October 09, 2003
A reader asks about squalene - a chemical in olive oil. He is an herbalist who is trying to make products for the treatment of psoriasis. He has heard that squalene can reduce the inflammation of psoriasis and that the two main sources of squalene are shark oil and olive oil. The shark product can smell of shark so he is interested in a source of squalene derived from olive oil.
Isn't olive oil an amazing product that it can incidentally contain a product which can treat a terrible human skin condition? Actually it isn't such an accident, it is an artifact of the age old war between plants and animals. Trees have very large genomes and are capable of cranking out thousands of different chemicals, far more than a human. Trees became chemical factories throughout evolution to protect themselves from herbivorous animals, fungi and bacteria. It has been estimated that up to 40% of the dry weight of most plants is toxic chemicals created to deter herbivores. After all, these tress can't exactly run away from their tormentors.
Olive trees create squalene, which is a precursor of other sterols, and many other sterol type chemicals. In animals these chemicals are hormones which signal sexual differentiation, pupation, and other developmental stages. In the biological warfare between plants and animals, toxins are not as effective as hormones which prevent normal insect development. After all, an insect can evolve a new enzyme to break down a toxin but it would be difficult for it to break down or ignore its own sex or developmental hormone and get to the next stage of its life cycle.

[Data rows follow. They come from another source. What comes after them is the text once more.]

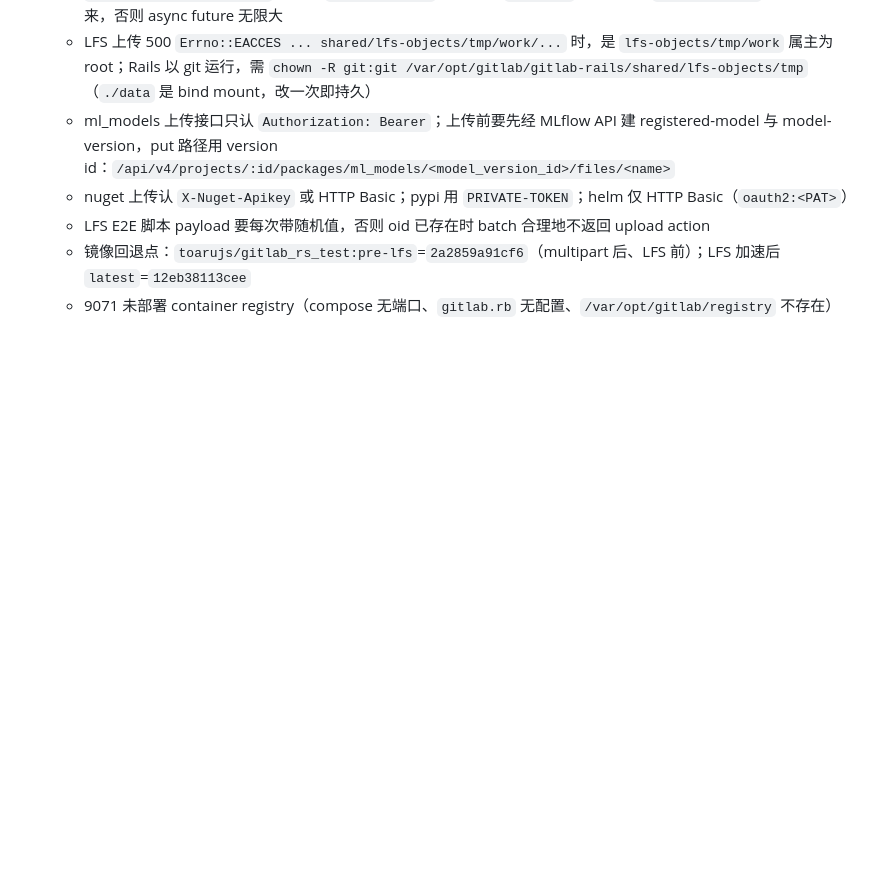
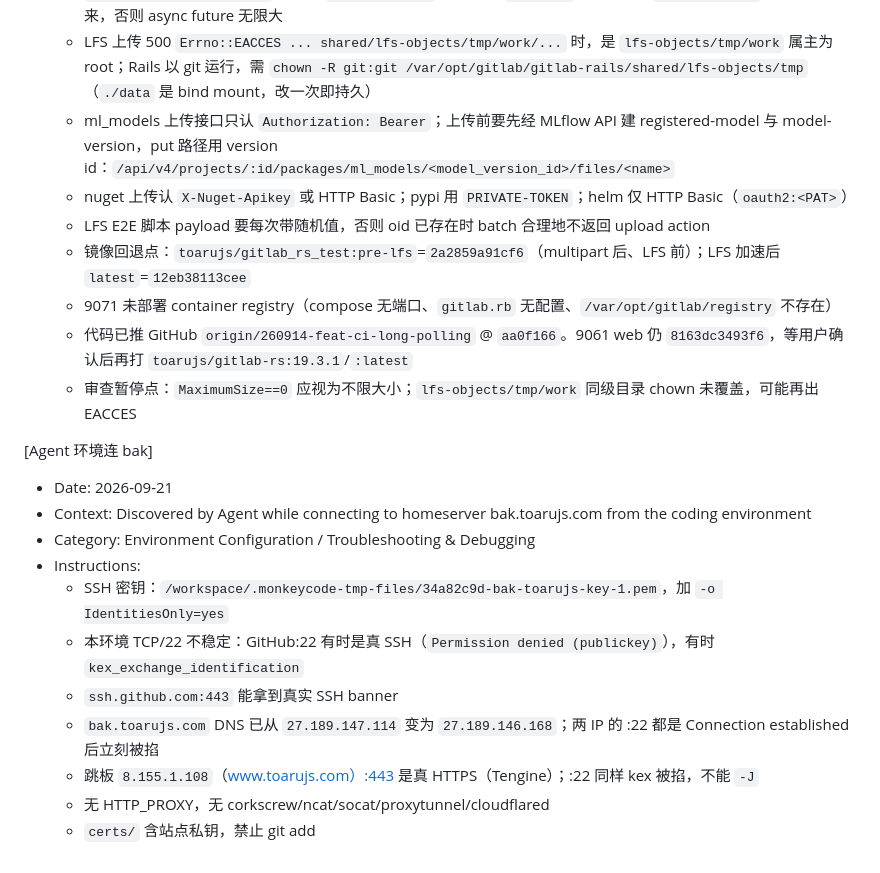
Before and after one commit to toarujs/gitlab-rs, a Markdown page: .monkeycode/MEMORY.md, the part around the change. GitHub-like rendering; blank space fills up the shorter version.

Commit message:
docs: record 9071 canary status and agent SSH constraints Co-authored-by: monkeycode-ai <monkeycode-ai@chaitin.com>

```diff
--- a/.monkeycode/MEMORY.md
+++ b/.monkeycode/MEMORY.md
@@ -63,3 +63,18 @@
   - LFS E2E 脚本 payload 要每次带随机值，否则 oid 已存在时 batch 合理地不返回 upload action
   - 镜像回退点：`toarujs/gitlab_rs_test:pre-lfs`=`2a2859a91cf6`（multipart 后、LFS 前）；LFS 加速后 `latest`=`12eb38113cee`
   - 9071 未部署 container registry（compose 无端口、`gitlab.rb` 无配置、`/var/opt/gitlab/registry` 不存在）
+  - 代码已推 GitHub `origin/260914-feat-ci-long-polling` @ `aa0f166`。9061 web 仍 `8163dc3493f6`，等用户确认后再打 `toarujs/gitlab-rs:19.3.1`/`:latest`
+  - 审查暂停点：`MaximumSize==0` 应视为不限大小；`lfs-objects/tmp/work` 同级目录 chown 未覆盖，可能再出 EACCES
+
+[Agent 环境连 bak]
+- Date: 2026-09-21
+- Context: Discovered by Agent while connecting to homeserver bak.toarujs.com from the coding environment
+- Category: Environment Configuration / Troubleshooting & Debugging
+- Instructions:
+  - SSH 密钥：`/workspace/.monkeycode-tmp-files/34a82c9d-bak-toarujs-key-1.pem`，加 `-o IdentitiesOnly=yes`
+  - 本环境 TCP/22 不稳定：GitHub:22 有时是真 SSH（`Permission denied (publickey)`），有时 `kex_exchange_identification`
+  - `ssh.github.com:443` 能拿到真实 SSH banner
+  - `bak.toarujs.com` DNS 已从 `27.189.147.114` 变为 `27.189.146.168`；两 IP 的 :22 都是 Connection established 后立刻被掐
+  - 跳板 `8.155.1.108`（www.toarujs.com）:443 是真 HTTPS（Tengine）；:22 同样 kex 被掐，不能 `-J`
+  - 无 HTTP_PROXY，无 corkscrew/ncat/socat/proxytunnel/cloudflared
+  - `certs/` 含站点私钥，禁止 git add
```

In humans, the sterols include the "cortisone" type substances, many of which have anti-inflammatory actions. Psoriasis is an auto-immune disease. The body gets confused and attacks certain body structures, thinking they are foe instead of friend. Anti-inflammatory medications are a mainstay of treatment. They can be given orally or spread on the skin.
But does squalene really help psoriasis? While thousands of websites and nutraceutical vendors claim that a variety of fats and oils will "promote skin health", I was unable to find any hard evidence in the form of double blinded scientific studies which can prove or disprove this treatment. An excellent website which helps sort through the medical misinformation found on the web is http://www.cochrane.org. "It is an international organization that aims to help people make well informed decisions about health care by preparing, maintaining and ensuring the accessibility of systematic reviews of the effects of health care interventions."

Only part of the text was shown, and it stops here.